__TO DO__.
Output everything in the listing exactly.

__AVAILABLE RECORDS__.
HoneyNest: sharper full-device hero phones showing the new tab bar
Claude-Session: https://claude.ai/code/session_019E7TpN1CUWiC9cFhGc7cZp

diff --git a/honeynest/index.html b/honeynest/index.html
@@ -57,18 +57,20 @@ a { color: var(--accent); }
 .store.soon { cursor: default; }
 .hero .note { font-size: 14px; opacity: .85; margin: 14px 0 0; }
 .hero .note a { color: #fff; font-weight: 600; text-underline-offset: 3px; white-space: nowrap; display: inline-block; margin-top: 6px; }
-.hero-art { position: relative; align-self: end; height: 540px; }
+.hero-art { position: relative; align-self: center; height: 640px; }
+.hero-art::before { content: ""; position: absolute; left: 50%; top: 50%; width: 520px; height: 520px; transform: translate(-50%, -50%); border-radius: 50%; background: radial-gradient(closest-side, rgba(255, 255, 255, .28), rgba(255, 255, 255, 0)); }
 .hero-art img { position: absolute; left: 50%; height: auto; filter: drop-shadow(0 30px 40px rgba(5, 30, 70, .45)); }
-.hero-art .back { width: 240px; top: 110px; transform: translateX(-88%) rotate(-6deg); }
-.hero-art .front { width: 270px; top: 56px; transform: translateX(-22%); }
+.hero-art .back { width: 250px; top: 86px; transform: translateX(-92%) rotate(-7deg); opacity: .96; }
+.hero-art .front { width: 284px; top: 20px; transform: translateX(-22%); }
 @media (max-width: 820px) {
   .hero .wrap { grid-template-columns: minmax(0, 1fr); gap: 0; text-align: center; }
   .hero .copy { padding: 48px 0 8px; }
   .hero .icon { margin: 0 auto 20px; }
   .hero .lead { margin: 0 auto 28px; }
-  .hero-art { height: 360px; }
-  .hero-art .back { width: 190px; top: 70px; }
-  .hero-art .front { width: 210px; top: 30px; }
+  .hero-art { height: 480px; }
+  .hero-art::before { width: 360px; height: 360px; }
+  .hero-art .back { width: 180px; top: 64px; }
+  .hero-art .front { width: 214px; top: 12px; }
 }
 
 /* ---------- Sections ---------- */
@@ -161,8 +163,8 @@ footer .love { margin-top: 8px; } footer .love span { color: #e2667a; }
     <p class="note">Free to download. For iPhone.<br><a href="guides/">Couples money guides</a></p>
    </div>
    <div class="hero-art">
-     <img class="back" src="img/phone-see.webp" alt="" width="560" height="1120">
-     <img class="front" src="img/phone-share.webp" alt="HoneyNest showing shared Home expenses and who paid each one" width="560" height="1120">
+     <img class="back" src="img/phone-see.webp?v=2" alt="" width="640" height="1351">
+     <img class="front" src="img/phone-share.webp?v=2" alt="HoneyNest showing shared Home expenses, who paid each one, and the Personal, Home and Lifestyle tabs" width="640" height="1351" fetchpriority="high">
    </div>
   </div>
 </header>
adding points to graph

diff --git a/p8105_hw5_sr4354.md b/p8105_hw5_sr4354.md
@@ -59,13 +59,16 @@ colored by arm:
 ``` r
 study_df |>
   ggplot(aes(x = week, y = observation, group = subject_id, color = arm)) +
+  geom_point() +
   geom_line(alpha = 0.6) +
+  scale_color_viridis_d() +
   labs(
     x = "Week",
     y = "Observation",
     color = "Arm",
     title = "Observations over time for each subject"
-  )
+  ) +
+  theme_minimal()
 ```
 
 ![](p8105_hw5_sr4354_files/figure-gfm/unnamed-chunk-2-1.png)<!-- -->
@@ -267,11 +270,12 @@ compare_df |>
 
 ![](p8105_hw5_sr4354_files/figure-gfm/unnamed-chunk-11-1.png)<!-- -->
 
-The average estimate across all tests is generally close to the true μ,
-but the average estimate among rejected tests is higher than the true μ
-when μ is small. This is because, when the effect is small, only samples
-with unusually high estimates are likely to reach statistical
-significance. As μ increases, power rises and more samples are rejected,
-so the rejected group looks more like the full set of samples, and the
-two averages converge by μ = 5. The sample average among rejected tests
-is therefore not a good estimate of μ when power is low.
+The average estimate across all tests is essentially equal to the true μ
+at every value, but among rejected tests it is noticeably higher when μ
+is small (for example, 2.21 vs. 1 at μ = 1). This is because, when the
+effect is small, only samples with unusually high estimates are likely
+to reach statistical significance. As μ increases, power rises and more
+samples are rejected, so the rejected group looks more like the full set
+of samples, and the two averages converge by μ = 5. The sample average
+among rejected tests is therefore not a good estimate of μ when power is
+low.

__EXERCISE RESULT__.
HoneyNest: sharper full-device hero phones showing the new tab bar
Claude-Session: https://claude.ai/code/session_019E7TpN1CUWiC9cFhGc7cZp

diff --git a/honeynest/index.html b/honeynest/index.html
@@ -57,18 +57,20 @@ a { color: var(--accent); }
 .store.soon { cursor: default; }
 .hero .note { font-size: 14px; opacity: .85; margin: 14px 0 0; }
 .hero .note a { color: #fff; font-weight: 600; text-underline-offset: 3px; white-space: nowrap; display: inline-block; margin-top: 6px; }
-.hero-art { position: relative; align-self: end; height: 540px; }
+.hero-art { position: relative; align-self: center; height: 640px; }
+.hero-art::before { content: ""; position: absolute; left: 50%; top: 50%; width: 520px; height: 520px; transform: translate(-50%, -50%); border-radius: 50%; background: radial-gradient(closest-side, rgba(255, 255, 255, .28), rgba(255, 255, 255, 0)); }
 .hero-art img { position: absolute; left: 50%; height: auto; filter: drop-shadow(0 30px 40px rgba(5, 30, 70, .45)); }
-.hero-art .back { width: 240px; top: 110px; transform: translateX(-88%) rotate(-6deg); }
-.hero-art .front { width: 270px; top: 56px; transform: translateX(-22%); }
+.hero-art .back { width: 250px; top: 86px; transform: translateX(-92%) rotate(-7deg); opacity: .96; }
+.hero-art .front { width: 284px; top: 20px; transform: translateX(-22%); }
 @media (max-width: 820px) {
   .hero .wrap { grid-template-columns: minmax(0, 1fr); gap: 0; text-align: center; }
   .hero .copy { padding: 48px 0 8px; }
   .hero .icon { margin: 0 auto 20px; }
   .hero .lead { margin: 0 auto 28px; }
-  .hero-art { height: 360px; }
-  .hero-art .back { width: 190px; top: 70px; }
-  .hero-art .front { width: 210px; top: 30px; }
+  .hero-art { height: 480px; }
+  .hero-art::before { width: 360px; height: 360px; }
+  .hero-art .back { width: 180px; top: 64px; }
+  .hero-art .front { width: 214px; top: 12px; }
 }
 
 /* ---------- Sections ---------- */
@@ -161,8 +163,8 @@ footer .love { margin-top: 8px; } footer .love span { color: #e2667a; }
     <p class="note">Free to download. For iPhone.<br><a href="guides/">Couples money guides</a></p>
    </div>
    <div class="hero-art">
-     <img class="back" src="img/phone-see.webp" alt="" width="560" height="1120">
-     <img class="front" src="img/phone-share.webp" alt="HoneyNest showing shared Home expenses and who paid each one" width="560" height="1120">
+     <img class="back" src="img/phone-see.webp?v=2" alt="" width="640" height="1351">
+     <img class="front" src="img/phone-share.webp?v=2" alt="HoneyNest showing shared Home expenses, who paid each one, and the Personal, Home and Lifestyle tabs" width="640" height="1351" fetchpriority="high">
    </div>
   </div>
 </header>
adding points to graph

diff --git a/p8105_hw5_sr4354.md b/p8105_hw5_sr4354.md
@@ -59,13 +59,16 @@ colored by arm:
 ``` r
 study_df |>
   ggplot(aes(x = week, y = observation, group = subject_id, color = arm)) +
+  geom_point() +
   geom_line(alpha = 0.6) +
+  scale_color_viridis_d() +
   labs(
     x = "Week",
     y = "Observation",
     color = "Arm",
     title = "Observations over time for each subject"
-  )
+  ) +
+  theme_minimal()
 ```
 
 ![](p8105_hw5_sr4354_files/figure-gfm/unnamed-chunk-2-1.png)<!-- -->
@@ -267,11 +270,12 @@ compare_df |>
 
 ![](p8105_hw5_sr4354_files/figure-gfm/unnamed-chunk-11-1.png)<!-- -->
 
-The average estimate across all tests is generally close to the true μ,
-but the average estimate among rejected tests is higher than the true μ
-when μ is small. This is because, when the effect is small, only samples
-with unusually high estimates are likely to reach statistical
-significance. As μ increases, power rises and more samples are rejected,
-so the rejected group looks more like the full set of samples, and the
-two averages converge by μ = 5. The sample average among rejected tests
-is therefore not a good estimate of μ when power is low.
+The average estimate across all tests is essentially equal to the true μ
+at every value, but among rejected tests it is noticeably higher when μ
+is small (for example, 2.21 vs. 1 at μ = 1). This is because, when the
+effect is small, only samples with unusually high estimates are likely
+to reach statistical significance. As μ increases, power rises and more
+samples are rejected, so the rejected group looks more like the full set
+of samples, and the two averages converge by μ = 5. The sample average
+among rejected tests is therefore not a good estimate of μ when power is
+low.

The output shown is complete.